9th February 2010
Property Rights Australia has backed the announcement of a Senate Inquiry into land clearing laws following the success of a mass rally in Canberra attended by more than 3,000 farmers last Tuesday.
PRA president Ron Bahnisch, who led a Queensland contingent, said yesterday the organisation welcomed the inquiry and would be making a very strong submission.
The Senate has voted to refer the issue to its finance and public administration references committee, with the inquiry reporting back in April.
Mr Bahnisch a Marlborough grazier described the Canberra rally as a huge success, with the New South Wales Farmers Federation allocating $200,000 for free buses, promotion and catering.
He was among a list of speakers including Opposition leader Tony Abbott and Nationals Senate leader Barnaby Joyce.
Mr Abbott said that he supported farmers’ freehold land rights.
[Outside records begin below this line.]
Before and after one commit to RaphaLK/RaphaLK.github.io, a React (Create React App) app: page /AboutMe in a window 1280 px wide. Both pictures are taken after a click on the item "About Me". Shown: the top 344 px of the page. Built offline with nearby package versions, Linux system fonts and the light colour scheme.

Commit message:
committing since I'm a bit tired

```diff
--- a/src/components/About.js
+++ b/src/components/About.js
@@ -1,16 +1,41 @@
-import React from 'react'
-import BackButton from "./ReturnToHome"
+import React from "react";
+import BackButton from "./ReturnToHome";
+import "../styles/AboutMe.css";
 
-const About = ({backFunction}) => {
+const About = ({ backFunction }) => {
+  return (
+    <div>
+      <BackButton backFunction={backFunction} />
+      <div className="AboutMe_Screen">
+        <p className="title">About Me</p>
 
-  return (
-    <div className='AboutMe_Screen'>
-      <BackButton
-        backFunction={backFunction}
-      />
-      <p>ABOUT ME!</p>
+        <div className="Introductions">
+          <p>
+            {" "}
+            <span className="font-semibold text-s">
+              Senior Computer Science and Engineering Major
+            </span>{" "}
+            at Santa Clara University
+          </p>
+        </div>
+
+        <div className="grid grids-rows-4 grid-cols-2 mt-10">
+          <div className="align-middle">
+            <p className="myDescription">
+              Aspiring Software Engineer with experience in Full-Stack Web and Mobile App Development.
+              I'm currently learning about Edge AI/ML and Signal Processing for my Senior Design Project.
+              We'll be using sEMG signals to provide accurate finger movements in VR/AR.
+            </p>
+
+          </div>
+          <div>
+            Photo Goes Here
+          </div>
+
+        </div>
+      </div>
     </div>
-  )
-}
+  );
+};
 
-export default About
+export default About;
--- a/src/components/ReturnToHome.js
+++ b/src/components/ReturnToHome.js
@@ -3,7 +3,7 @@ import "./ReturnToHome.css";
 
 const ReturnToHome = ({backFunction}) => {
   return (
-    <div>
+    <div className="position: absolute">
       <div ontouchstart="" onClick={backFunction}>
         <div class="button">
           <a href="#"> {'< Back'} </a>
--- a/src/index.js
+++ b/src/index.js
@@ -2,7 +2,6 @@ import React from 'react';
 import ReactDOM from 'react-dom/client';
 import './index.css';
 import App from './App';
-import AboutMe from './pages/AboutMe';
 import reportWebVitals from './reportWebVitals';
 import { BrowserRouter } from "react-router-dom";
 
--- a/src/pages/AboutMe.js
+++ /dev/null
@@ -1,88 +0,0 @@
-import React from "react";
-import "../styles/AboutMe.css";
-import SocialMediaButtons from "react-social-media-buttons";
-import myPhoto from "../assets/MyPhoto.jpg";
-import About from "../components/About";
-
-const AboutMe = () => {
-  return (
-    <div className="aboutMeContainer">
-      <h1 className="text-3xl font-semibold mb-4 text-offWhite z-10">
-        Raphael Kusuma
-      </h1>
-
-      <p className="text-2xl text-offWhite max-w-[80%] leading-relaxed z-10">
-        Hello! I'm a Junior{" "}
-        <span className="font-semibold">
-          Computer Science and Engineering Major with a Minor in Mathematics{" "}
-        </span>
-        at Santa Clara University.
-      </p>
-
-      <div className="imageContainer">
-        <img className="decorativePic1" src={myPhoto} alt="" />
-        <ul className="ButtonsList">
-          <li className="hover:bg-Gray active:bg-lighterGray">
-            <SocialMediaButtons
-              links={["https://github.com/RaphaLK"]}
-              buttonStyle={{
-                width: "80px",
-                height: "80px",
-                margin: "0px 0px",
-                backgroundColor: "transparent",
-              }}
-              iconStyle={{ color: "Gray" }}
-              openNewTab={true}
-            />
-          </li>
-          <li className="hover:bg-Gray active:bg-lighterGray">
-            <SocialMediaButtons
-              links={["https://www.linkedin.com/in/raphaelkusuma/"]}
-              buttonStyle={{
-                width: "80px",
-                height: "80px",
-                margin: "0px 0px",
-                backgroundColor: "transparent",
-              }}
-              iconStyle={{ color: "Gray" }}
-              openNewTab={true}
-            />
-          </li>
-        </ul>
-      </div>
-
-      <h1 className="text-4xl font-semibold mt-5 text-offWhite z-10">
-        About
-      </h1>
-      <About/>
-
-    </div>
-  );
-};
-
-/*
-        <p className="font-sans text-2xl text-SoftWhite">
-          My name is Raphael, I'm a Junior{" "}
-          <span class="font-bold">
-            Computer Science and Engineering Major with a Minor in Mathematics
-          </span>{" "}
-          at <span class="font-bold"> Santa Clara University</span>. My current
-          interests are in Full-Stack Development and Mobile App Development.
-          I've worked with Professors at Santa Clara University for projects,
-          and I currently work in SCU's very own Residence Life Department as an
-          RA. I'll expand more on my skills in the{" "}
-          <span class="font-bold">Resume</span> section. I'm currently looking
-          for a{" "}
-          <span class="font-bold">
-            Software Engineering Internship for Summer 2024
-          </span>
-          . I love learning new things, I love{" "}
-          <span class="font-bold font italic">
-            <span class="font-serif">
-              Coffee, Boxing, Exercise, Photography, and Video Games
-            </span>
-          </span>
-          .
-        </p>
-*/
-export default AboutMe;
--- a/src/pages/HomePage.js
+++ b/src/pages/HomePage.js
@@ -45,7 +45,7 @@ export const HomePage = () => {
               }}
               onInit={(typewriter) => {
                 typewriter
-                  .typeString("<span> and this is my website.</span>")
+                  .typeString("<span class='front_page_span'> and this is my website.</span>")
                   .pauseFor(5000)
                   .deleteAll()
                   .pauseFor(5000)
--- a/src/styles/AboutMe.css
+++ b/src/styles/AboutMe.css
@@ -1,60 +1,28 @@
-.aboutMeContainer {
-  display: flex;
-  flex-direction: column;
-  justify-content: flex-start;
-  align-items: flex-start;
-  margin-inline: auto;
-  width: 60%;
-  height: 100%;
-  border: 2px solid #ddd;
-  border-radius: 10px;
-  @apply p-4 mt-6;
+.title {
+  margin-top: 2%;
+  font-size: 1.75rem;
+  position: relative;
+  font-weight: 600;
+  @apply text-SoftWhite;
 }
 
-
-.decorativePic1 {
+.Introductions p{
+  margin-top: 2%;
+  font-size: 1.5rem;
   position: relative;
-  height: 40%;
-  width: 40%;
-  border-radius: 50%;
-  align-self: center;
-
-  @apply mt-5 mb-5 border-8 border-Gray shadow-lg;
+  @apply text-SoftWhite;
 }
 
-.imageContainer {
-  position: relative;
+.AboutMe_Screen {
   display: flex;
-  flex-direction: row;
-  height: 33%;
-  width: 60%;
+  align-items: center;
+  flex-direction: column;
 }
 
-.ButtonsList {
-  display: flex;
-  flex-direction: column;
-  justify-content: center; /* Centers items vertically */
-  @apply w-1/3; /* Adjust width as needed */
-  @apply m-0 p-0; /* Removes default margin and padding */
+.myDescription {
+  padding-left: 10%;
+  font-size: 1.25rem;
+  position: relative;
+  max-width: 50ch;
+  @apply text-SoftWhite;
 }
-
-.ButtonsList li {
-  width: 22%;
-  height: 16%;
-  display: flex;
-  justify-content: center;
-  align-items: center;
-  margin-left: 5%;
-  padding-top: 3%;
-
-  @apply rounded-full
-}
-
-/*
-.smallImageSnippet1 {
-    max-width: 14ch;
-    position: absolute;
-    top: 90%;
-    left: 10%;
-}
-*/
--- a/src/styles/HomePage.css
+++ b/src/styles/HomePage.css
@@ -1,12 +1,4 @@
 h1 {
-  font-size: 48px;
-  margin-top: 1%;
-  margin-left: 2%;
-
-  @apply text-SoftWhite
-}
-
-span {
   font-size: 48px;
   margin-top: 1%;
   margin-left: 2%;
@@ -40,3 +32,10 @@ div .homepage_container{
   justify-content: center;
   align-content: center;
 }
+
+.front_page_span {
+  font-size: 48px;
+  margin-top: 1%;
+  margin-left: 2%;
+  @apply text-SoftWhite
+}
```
His new environmental climate change policy had taken land rights into account.
Senator Joyce, who is also the Opposition finance spokesman, had the crowd cheering with the message, if you want someone’s property, you must pay for it.
“Farmers have had enough of the restrictions on what they can do on their own land,” he said.
Mr Bahnisch said his group had hoped for a big turn-out to carry the momentum started by Peter Spencer’s recent land rights protest, and that was achieved.
“PRA was formed to fight for and defend property rights and this is what it is all about.
“This is what Peter Spencer was protesting for.” Mr Bahnisch said.
He said PRA would investigate the devaluation of properties as a result of land management laws and would also be talking to Dr Bill Burrows, a retired scientist formerly with the Department of Natural Resources, in relation to preparing a submission to the Senate Inquiry.
Senator Joyce yesterday said that he was pleased with the National Party’s leading role in ensuring a Senate Inquiry to deal with injustices to farming families as a result of vegetation laws.
“Australia has had to deal with State Governments walking on to the place and stealing vegetation assets, but leaving the landholder with the ongoing financial responsibilities of the rates bills and the public insurance liabilities,” he said.
They had to forego revenue the parcel of land would have provided to the family business. “This is unfair, unjust and regional Australian families deserve to be treated better.
“Would these families have worked as hard if they knew they were leaving their generational asset, eventually, to government?”
He called on all affected property owners to participate in the Senate Inquiry as it travelled around the country.
The inquiry would be advertised next week and he called for as many submissions as possible to plan the hearings.